For Dave Mullins and Charlie Craig morning tea is a tradition in their home. But another tradition most couples take for granted, a wedding cake, came with a bitter obstacle.
In 2012, the couple went to the Masterpiece Cake Shop in Lakewood hoping to get a wedding cake. But the store's owner refused, saying his religious freedom gives him the right to deny business to same-sex couples.
"He was soft-spoken. He told us he wasn't going to make the cake for religious reasons,” said Craig.
The couple knows the court's ruling, for or against them, will impact the lives of people across the country.
"If we lose at the Supreme Court, it could open the door to a variety of forms of discrimination that have long been considered wrong," said Mullins.
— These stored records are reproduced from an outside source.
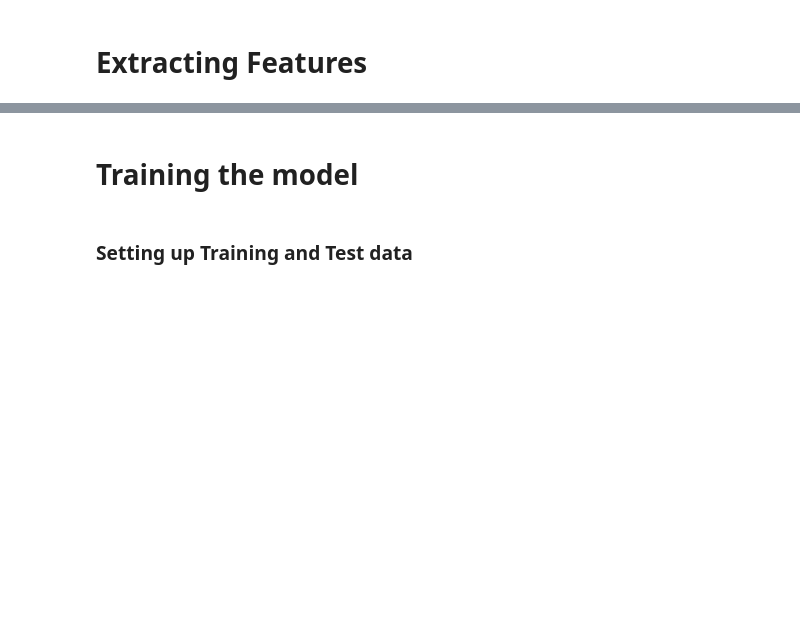
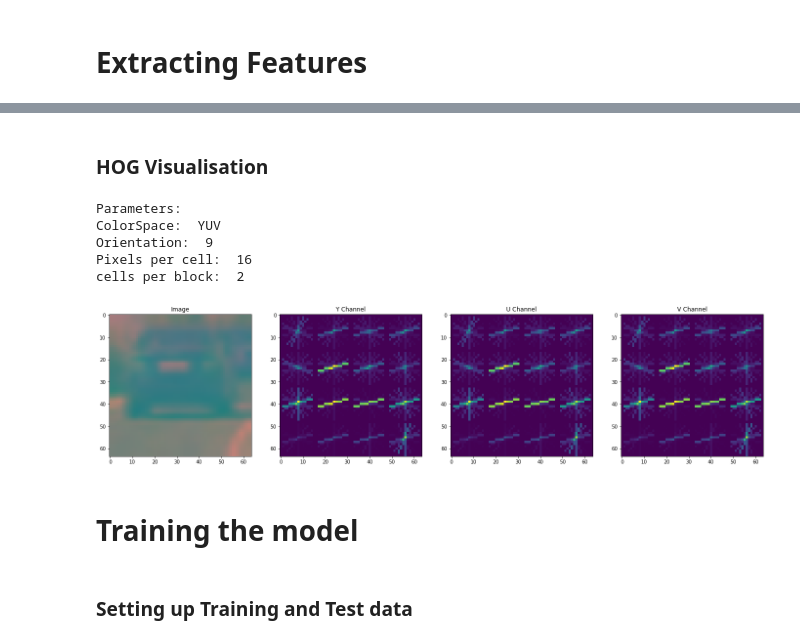
Before and after one commit to AZEngaria/CarND-P5-ObjectDetection, a Jupyter notebook: P5-VehicleObjectDetection.ipynb, the cells around one changed output, grey strips where cells are left out. Saved outputs shown, nothing was run; the diff lists cells and outputs as text; code cells hidden in the pictures; blank space fills up the shorter version.

```diff
--- a/P5-VehicleObjectDetection.ipynb
+++ b/P5-VehicleObjectDetection.ipynb
@@ -299,9 +399,9 @@ Number of Non Vehicle Images  8968
 # %%
-colorspace = 'YCrCb' # Can be RGB, HSV, LUV, HLS, YUV, YCrCb
+colorspace = 'YUV' # Can be RGB, HSV, LUV, HLS, YUV, YCrCb
 orient = 9
 pix_per_cell = 16
 cell_per_block = 2
-hog_channel = 0 # Can be 0, 1, 2, or "ALL"
+hog_channel = 'ALL' # Can be 0, 1, 2, or "ALL"
 spatial = 32
 histbin = 32
 vis = False
@@ -326,3 +433,47 @@ notcar_features = extract_features(non_vehicles, color_space=colorspace, spatial
+# %% [markdown]
+### HOG Visualisation
+# %%
+img = cv2.cvtColor(mpimg.imread(vehicles[1]), cv2.COLOR_RGB2YUV)
+
+features1, hog_img1 = get_hog_features(img[:,:,0], orient, pix_per_cell, cell_per_block,
+                        vis=True, feature_vec=True)
+
+features2, hog_img2 = get_hog_features(img[:,:,1], orient, pix_per_cell, cell_per_block,
+                        vis=True, feature_vec=True)
+
+features3, hog_img3 = get_hog_features(img[:,:,2], orient, pix_per_cell, cell_per_block,
+                        vis=True, feature_vec=True)
+
+print('Parameters: ')
+print('ColorSpace: ',colorspace)
+print('Orientation: ',orient)
+print('Pixels per cell: ',pix_per_cell)
+print('cells per block: ',cell_per_block)
+
+fig = plt.figure(1,figsize=(24,9))
+plt.subplot(141)
+plt.imshow(img)
+plt.title('Image')
+plt.subplot(142)
+plt.imshow(hog_img1)
+plt.title('Y Channel')
+plt.subplot(143)
+plt.imshow(hog_img1)
+plt.title('U Channel')
+plt.subplot(144)
+plt.imshow(hog_img1)
+plt.title('V Channel')
+
+plt.imsave('YChannel.jpg', hog_img1)
+plt.imsave('UChannel.jpg', hog_img2)
+plt.imsave('VChannel.jpg', hog_img3)
+# %% [output]
+Parameters:
+ColorSpace:  YUV
+Orientation:  9
+Pixels per cell:  16
+cells per block:  2
+[figure, added]
 # %% [markdown]
 # Training the model
 # %% [markdown]
```
Also changed, not shown: parts of 24 cells of this notebook.
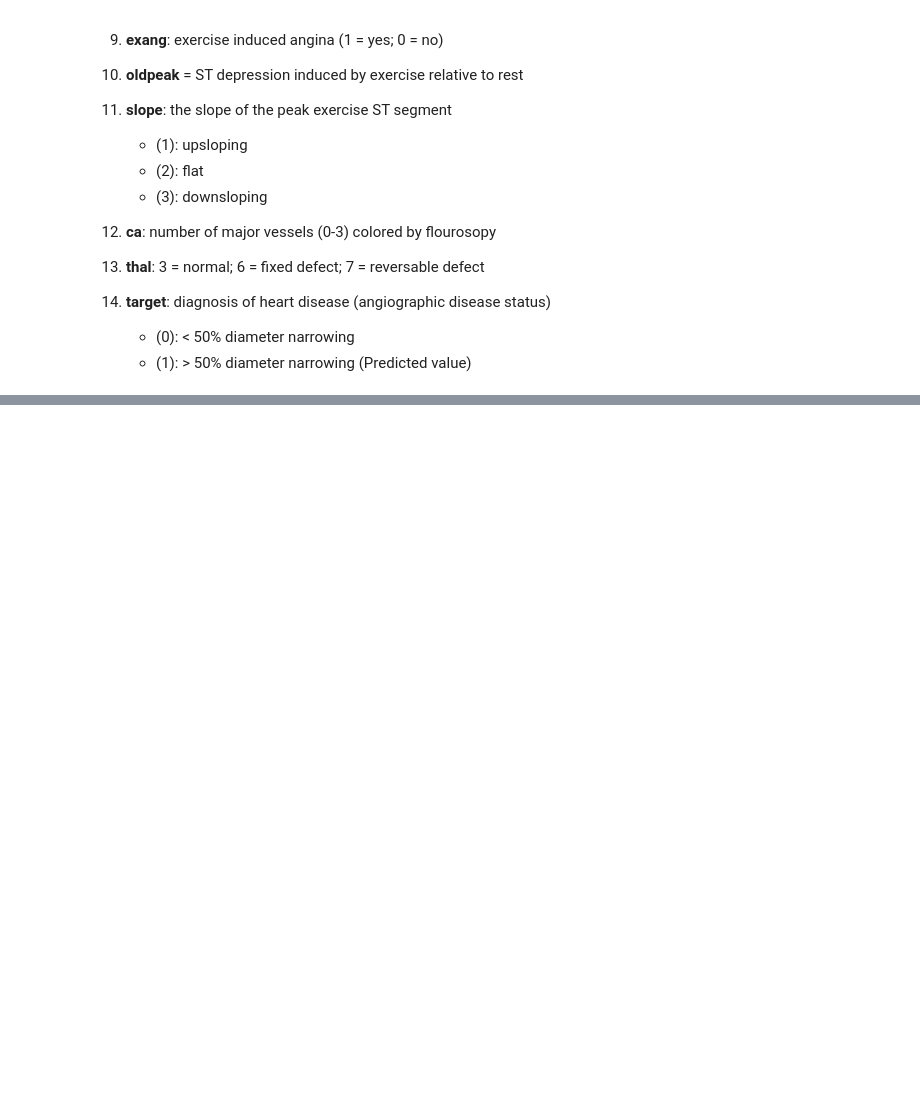
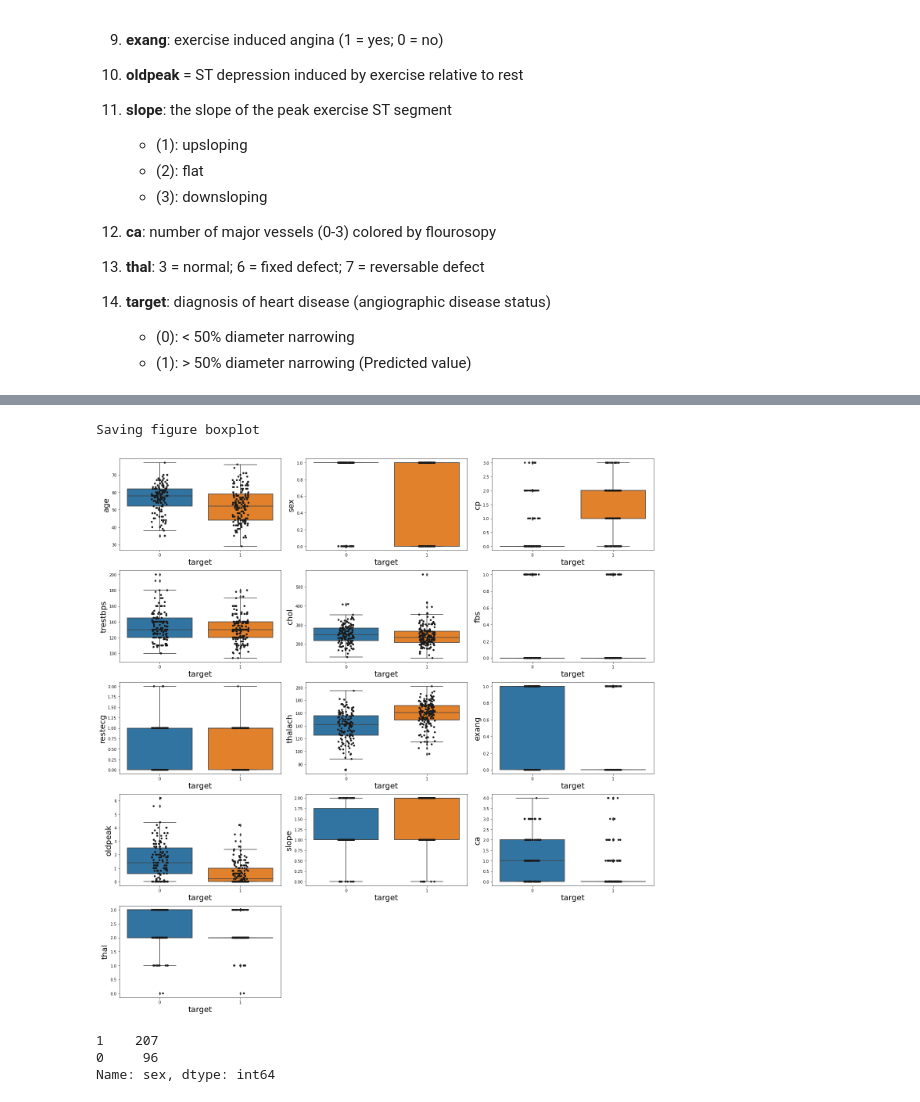
Before and after one commit to s-bose/heart_disease_classification, a Jupyter notebook: heart_disease.ipynb, the cells around one changed output, grey strips where cells are left out. Saved outputs shown, nothing was run; the diff lists cells and outputs as text; code cells hidden in the pictures; blank space fills up the shorter version.

```diff
--- a/heart_disease.ipynb
+++ b/heart_disease.ipynb
@@ -70,0 +106,25 @@ heart_df
+# %%
+n_cols = len(heart_df.columns) - 1
+fig, ax = plt.subplots(nrows=5, ncols=3, figsize=(20, 20))
+
+for i in range(ax.shape[0]):
+    for j in range(ax.shape[1]):
+        idx = i*ax.shape[1] + j
+        if not (idx > 12):
+            col = heart_df.columns[idx]
+            ax[i][j].xaxis.get_label().set_fontsize(20)
+            ax[i][j].yaxis.get_label().set_fontsize(20)
+            sns.boxplot(x='target', y=col, data=heart_df, ax=ax[i][j])
+            sns.stripplot(x='target', y=col, data=heart_df, ax=ax[i][j], color='.1')
+fig.delaxes(ax[4][1])
+fig.delaxes(ax[4][2])
+utils.save_fig('boxplot')
+# %% [output]
+Saving figure boxplot
+[figure, added]
+# %%
+heart_df['sex'].value_counts()
+# %% [output]
+1    207
+0     96
+Name: sex, dtype: int64
```
Also changed, not shown: parts of 6 cells of this notebook, 4 other files.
For Dave and Charlie, life these days is finding balance between the daily routine and an epic high-stakes legal battle.
"The Supreme Court is something you read about in history books, in civics classes in high school. It's not a place you ever expect to find yourself sitting before, while a case that you're party to is being litigated," said Mullins. "The moral of this story is that this case is not about cakes, and it's not about weddings either. This case is about basic access to public life."
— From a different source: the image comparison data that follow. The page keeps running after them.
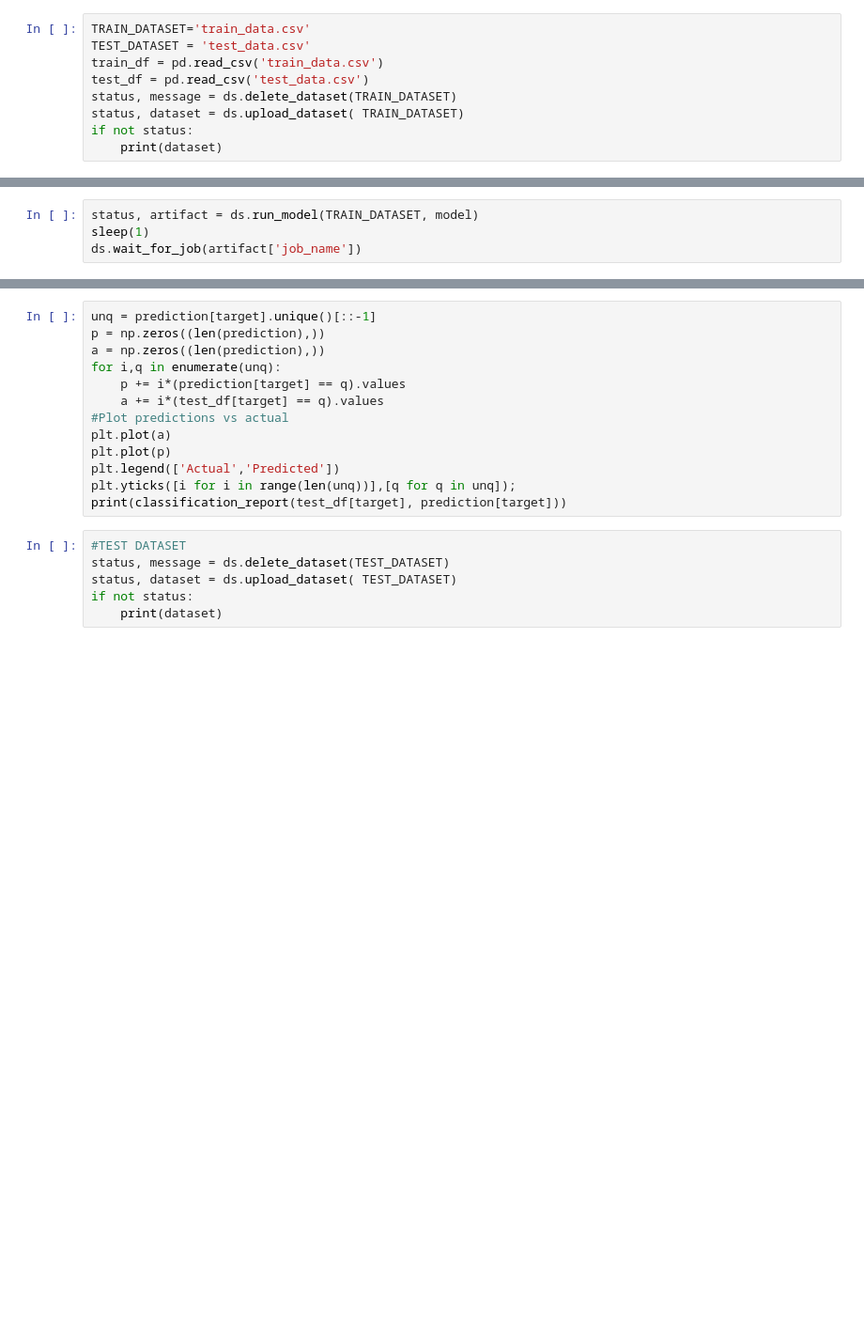
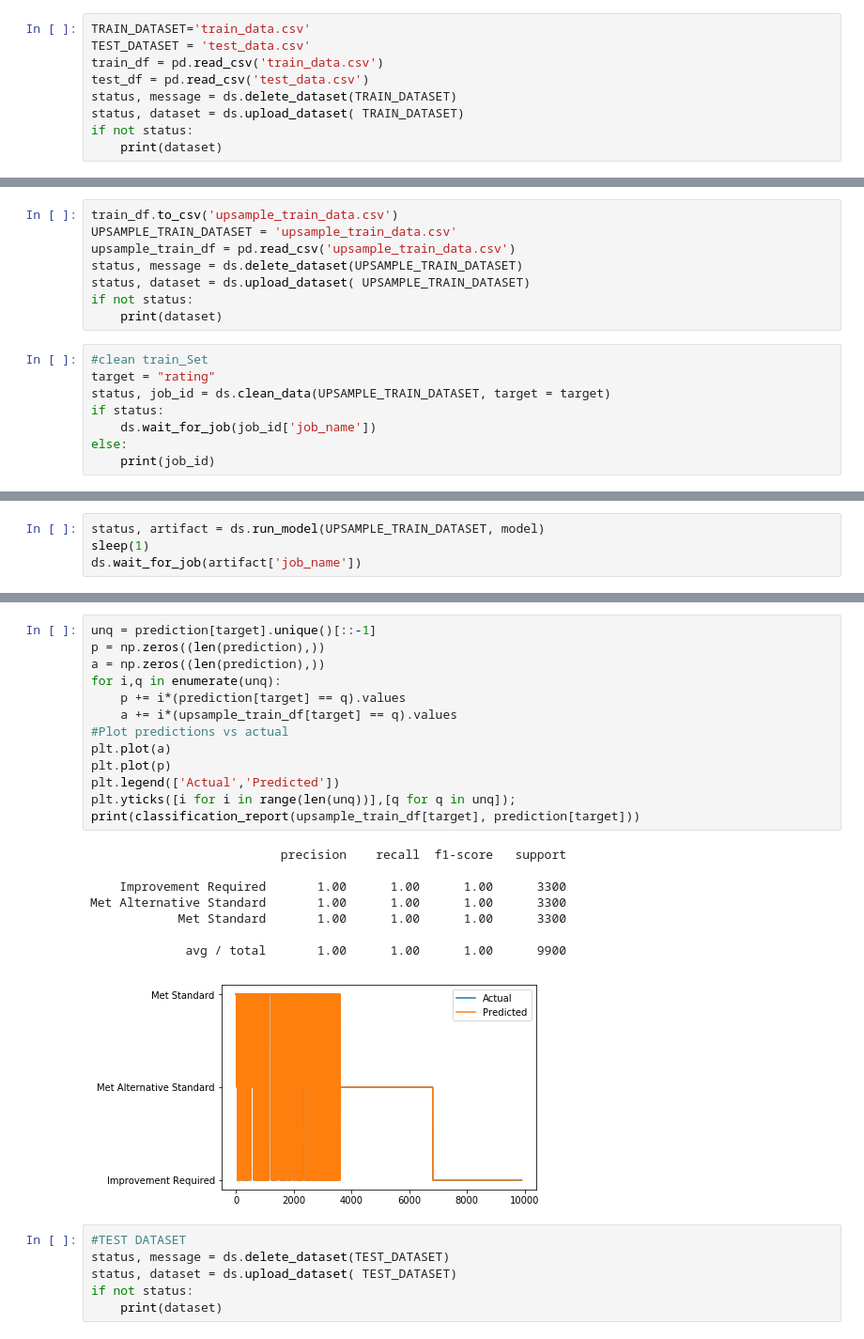
Before and after one commit to bwright96/darwin-sdk, a Jupyter notebook: sc_proj/Test.ipynb, the cells around one changed output, grey strips where cells are left out. Shown: that part at 94% size. Drawn from its saved outputs; the diff is of its cells as text; blank space fills up the shorter version.

```diff
--- a/sc_proj/Test.ipynb
+++ b/sc_proj/Test.ipynb
@@ -120,0 +146,16 @@ else:
+# %%
+train_df.to_csv('upsample_train_data.csv')
+UPSAMPLE_TRAIN_DATASET = 'upsample_train_data.csv'
+upsample_train_df = pd.read_csv('upsample_train_data.csv')
+status, message = ds.delete_dataset(UPSAMPLE_TRAIN_DATASET)
+status, dataset = ds.upload_dataset( UPSAMPLE_TRAIN_DATASET)
+if not status:
+    print(dataset)
+# %%
+#clean train_Set
+target = "rating"
+status, job_id = ds.clean_data(UPSAMPLE_TRAIN_DATASET, target = target)
+if status:
+    ds.wait_for_job(job_id['job_name'])
+else:
+    print(job_id)
@@ -169,5 +211,5 @@ feature_importance[:10]
 # %%
-status, artifact = ds.run_model(TRAIN_DATASET, model)
+status, artifact = ds.run_model(UPSAMPLE_TRAIN_DATASET, model)
 sleep(1)
 ds.wait_for_job(artifact['job_name'])
 # %% [output]
@@ -193,16 +229,25 @@ AttributeError: 'str' object has no attribute 'head'
 # %%
 unq = prediction[target].unique()[::-1]
 p = np.zeros((len(prediction),))
 a = np.zeros((len(prediction),))
 for i,q in enumerate(unq):
     p += i*(prediction[target] == q).values
-    a += i*(test_df[target] == q).values
+    a += i*(upsample_train_df[target] == q).values
 #Plot predictions vs actual
 plt.plot(a)
 plt.plot(p)
 plt.legend(['Actual','Predicted'])
 plt.yticks([i for i in range(len(unq))],[q for q in unq]);
-print(classification_report(test_df[target], prediction[target]))
+print(classification_report(upsample_train_df[target], prediction[target]))
+# %% [output]
+                          precision    recall  f1-score   support
+
+    Improvement Required       1.00      1.00      1.00      3300
+Met Alternative Standard       1.00      1.00      1.00      3300
+            Met Standard       1.00      1.00      1.00      3300
+
+             avg / total       1.00      1.00      1.00      9900
+[figure, added]
 # %%
 #TEST DATASET
 status, message = ds.delete_dataset(TEST_DATASET)
```
Also changed, not shown: parts of 18 cells of this notebook, 14 other files.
Denver7 is working to profile bake shop owner Jack Phillips. We spoke to him last week when hundreds of his supporters rallied at the state Capitol.